#### WORK INSTRUCTIONS
Go through the entries below and say how many lines contain the string "Also"; write only that number.

#### EXCERPTED RECORDS
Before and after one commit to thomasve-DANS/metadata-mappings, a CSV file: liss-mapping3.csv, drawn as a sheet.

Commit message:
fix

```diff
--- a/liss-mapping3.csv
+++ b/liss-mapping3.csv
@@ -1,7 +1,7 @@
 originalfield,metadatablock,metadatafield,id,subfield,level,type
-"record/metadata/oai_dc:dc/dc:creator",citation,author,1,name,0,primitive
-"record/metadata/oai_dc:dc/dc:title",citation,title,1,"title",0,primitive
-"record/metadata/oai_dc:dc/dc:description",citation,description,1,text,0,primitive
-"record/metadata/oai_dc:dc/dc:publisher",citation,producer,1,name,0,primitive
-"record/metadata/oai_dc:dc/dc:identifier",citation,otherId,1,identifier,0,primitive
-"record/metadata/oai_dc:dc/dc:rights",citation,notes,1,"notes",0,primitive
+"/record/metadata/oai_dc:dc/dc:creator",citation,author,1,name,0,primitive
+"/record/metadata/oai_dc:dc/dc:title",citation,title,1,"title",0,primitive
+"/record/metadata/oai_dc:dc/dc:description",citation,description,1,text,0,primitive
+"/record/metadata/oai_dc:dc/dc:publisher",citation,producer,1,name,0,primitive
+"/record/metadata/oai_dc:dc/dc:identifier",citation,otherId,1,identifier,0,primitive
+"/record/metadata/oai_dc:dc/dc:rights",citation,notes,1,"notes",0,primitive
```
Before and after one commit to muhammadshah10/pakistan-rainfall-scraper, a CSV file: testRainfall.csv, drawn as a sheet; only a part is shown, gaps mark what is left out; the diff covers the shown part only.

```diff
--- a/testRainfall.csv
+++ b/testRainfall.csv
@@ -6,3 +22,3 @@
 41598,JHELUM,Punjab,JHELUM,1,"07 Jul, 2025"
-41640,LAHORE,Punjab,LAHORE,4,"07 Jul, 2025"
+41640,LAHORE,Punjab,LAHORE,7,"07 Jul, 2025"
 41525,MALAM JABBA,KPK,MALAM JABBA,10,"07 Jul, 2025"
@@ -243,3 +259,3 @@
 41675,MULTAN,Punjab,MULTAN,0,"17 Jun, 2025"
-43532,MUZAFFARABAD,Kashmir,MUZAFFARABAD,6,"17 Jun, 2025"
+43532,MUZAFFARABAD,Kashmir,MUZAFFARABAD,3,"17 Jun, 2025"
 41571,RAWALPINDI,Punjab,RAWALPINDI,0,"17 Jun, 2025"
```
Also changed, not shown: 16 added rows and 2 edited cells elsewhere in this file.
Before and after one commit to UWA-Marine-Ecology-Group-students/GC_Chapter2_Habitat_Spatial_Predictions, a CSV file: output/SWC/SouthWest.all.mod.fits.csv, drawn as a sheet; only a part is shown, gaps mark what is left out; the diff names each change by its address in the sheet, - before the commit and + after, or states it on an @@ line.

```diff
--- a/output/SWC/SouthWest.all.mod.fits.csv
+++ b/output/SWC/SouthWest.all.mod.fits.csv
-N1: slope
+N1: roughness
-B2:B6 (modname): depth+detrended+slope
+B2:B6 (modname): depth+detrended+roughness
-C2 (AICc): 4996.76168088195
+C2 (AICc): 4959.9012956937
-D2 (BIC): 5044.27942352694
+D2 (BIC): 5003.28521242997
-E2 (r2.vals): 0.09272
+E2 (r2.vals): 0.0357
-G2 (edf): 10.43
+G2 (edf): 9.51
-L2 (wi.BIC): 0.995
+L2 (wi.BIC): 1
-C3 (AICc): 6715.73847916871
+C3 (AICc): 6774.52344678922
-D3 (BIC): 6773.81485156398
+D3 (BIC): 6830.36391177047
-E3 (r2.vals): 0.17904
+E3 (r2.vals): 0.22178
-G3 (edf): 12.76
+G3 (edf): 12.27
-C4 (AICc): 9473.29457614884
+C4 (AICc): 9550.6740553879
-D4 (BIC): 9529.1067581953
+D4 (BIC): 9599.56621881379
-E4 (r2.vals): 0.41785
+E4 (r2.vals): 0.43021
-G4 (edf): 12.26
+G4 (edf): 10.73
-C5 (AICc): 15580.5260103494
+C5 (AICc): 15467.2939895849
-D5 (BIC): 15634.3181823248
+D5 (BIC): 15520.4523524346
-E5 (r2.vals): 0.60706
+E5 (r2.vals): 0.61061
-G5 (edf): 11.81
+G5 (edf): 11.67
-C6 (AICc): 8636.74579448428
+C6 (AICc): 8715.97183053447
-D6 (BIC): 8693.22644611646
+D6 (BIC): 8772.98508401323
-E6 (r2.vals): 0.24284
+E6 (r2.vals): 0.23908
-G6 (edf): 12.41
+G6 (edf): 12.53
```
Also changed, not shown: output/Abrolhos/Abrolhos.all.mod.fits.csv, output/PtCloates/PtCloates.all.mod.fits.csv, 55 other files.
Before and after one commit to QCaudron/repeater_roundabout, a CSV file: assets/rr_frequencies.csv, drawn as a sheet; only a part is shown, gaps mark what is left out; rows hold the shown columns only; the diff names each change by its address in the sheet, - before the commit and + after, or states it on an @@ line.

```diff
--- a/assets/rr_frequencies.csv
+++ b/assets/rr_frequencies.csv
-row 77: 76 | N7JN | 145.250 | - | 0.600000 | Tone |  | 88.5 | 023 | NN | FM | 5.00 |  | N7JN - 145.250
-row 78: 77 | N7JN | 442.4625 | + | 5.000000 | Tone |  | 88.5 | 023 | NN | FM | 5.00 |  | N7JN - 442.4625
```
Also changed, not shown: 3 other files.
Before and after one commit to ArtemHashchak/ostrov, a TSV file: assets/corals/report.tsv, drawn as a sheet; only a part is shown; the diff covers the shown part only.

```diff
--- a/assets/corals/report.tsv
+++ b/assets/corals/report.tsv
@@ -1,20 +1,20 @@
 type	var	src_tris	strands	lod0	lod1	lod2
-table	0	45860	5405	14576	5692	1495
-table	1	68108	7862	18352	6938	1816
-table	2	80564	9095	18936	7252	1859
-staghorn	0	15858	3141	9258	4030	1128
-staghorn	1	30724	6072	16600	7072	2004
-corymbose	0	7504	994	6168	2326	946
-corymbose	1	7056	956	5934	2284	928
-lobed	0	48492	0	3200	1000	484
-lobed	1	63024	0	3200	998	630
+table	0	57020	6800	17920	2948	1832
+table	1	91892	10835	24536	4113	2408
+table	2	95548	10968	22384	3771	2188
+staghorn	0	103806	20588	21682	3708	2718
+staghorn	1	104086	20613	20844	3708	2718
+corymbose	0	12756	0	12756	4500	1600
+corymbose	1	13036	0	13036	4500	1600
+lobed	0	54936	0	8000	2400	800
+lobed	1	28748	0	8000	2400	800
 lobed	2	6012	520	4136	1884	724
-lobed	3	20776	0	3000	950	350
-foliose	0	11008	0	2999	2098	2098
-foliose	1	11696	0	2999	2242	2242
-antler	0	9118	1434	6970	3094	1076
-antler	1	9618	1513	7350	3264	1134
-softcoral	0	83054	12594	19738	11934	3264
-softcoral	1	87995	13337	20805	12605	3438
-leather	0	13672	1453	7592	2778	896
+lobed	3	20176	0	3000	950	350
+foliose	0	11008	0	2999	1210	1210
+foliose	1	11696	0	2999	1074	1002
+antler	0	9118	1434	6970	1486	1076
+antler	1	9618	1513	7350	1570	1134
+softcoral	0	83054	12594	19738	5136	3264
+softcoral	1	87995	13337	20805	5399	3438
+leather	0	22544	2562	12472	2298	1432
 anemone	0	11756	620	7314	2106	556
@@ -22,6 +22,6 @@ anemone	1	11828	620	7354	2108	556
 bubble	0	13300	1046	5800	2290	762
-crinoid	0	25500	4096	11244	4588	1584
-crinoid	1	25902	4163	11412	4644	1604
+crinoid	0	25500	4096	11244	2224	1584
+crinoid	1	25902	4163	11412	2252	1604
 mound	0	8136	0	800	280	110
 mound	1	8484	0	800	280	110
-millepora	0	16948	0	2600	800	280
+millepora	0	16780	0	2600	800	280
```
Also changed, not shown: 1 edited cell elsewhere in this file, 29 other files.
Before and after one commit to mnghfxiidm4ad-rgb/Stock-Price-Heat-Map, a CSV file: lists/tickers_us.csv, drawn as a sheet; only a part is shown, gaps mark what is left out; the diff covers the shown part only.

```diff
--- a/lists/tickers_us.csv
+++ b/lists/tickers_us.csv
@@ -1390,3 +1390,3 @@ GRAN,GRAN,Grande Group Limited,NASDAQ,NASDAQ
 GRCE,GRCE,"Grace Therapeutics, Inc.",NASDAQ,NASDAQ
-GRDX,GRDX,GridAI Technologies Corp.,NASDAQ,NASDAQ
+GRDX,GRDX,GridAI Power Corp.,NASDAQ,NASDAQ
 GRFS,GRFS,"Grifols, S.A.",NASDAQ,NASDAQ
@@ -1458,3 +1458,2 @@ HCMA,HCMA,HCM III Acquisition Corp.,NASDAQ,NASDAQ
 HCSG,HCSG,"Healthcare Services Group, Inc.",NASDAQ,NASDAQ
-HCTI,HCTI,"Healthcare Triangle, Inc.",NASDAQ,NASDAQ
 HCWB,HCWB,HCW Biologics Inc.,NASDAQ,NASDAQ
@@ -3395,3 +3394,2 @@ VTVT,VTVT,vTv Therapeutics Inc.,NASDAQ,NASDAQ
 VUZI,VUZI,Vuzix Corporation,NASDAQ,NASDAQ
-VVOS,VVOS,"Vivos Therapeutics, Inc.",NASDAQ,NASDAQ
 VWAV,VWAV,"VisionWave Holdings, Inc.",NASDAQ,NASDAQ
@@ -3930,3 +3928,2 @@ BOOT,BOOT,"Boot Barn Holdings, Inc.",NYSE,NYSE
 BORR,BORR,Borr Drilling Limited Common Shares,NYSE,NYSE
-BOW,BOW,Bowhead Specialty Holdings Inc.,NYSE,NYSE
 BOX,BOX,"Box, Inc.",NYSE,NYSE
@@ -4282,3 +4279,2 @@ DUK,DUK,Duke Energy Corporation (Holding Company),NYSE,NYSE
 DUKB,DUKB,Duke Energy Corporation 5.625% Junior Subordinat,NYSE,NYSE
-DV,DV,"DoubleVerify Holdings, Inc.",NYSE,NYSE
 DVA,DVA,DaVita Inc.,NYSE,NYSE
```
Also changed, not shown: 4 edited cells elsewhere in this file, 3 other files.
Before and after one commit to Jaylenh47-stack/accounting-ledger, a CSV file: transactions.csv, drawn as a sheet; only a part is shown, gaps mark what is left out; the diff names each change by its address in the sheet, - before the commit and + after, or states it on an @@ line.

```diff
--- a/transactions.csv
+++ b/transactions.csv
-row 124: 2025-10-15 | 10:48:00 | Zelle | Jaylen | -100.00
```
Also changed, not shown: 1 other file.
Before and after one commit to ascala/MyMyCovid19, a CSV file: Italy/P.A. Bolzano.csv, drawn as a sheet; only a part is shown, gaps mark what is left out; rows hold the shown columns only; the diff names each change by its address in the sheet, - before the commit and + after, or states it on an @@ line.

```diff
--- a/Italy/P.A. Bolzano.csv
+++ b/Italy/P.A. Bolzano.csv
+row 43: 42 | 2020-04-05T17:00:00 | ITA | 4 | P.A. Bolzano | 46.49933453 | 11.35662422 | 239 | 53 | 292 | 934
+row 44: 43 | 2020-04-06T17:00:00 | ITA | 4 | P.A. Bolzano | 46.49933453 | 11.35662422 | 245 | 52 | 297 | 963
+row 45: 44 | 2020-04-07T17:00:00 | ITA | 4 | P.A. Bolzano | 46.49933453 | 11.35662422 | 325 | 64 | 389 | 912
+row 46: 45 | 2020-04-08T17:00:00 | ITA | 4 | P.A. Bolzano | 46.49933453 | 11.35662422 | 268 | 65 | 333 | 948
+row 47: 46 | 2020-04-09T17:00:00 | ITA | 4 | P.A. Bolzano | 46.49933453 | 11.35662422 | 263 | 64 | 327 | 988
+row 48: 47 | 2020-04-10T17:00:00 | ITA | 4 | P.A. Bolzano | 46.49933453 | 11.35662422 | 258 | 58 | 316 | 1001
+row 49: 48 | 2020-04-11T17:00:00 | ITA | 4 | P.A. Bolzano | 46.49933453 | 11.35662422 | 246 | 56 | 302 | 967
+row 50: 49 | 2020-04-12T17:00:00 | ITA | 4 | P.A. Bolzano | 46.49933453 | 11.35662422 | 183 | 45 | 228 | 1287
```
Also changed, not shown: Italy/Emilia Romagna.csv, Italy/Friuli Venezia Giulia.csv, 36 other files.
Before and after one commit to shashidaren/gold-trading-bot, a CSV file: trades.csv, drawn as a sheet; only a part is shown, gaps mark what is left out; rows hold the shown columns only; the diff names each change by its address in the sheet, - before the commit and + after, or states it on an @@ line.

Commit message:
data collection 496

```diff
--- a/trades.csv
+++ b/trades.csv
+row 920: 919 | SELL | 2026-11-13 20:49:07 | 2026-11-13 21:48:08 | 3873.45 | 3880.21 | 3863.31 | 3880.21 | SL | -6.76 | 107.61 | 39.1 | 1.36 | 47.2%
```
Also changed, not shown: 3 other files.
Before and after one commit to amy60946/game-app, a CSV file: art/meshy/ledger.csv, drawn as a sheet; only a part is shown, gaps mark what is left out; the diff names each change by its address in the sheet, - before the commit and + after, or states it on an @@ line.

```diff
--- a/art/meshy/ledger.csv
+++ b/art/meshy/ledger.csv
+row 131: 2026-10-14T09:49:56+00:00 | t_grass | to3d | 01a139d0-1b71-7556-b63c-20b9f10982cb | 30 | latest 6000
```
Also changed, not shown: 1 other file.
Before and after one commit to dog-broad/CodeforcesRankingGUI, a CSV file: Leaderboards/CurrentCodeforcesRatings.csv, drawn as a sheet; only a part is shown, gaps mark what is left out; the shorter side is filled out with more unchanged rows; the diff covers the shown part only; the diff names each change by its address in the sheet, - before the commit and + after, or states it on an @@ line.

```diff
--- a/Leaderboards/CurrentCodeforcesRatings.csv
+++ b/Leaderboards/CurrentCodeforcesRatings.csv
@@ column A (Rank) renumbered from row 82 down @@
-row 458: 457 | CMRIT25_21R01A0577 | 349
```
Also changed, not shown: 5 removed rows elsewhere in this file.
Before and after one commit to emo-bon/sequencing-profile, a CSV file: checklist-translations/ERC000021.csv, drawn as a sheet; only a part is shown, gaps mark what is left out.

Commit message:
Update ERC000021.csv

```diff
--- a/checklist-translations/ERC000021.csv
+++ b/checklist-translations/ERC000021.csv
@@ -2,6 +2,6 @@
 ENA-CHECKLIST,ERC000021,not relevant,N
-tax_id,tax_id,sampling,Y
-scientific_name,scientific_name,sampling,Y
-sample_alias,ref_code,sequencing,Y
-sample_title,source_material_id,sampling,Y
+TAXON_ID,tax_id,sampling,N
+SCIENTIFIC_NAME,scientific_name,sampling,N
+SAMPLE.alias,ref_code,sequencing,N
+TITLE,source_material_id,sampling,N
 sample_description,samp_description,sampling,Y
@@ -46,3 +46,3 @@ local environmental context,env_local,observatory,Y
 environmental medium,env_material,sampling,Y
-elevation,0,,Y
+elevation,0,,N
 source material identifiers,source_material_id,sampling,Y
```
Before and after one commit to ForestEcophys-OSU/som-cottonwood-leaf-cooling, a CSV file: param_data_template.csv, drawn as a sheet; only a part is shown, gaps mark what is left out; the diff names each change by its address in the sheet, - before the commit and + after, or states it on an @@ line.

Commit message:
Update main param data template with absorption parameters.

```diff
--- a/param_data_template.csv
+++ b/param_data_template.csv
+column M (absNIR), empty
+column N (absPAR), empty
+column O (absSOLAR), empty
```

#### YOUR RESPONSE
10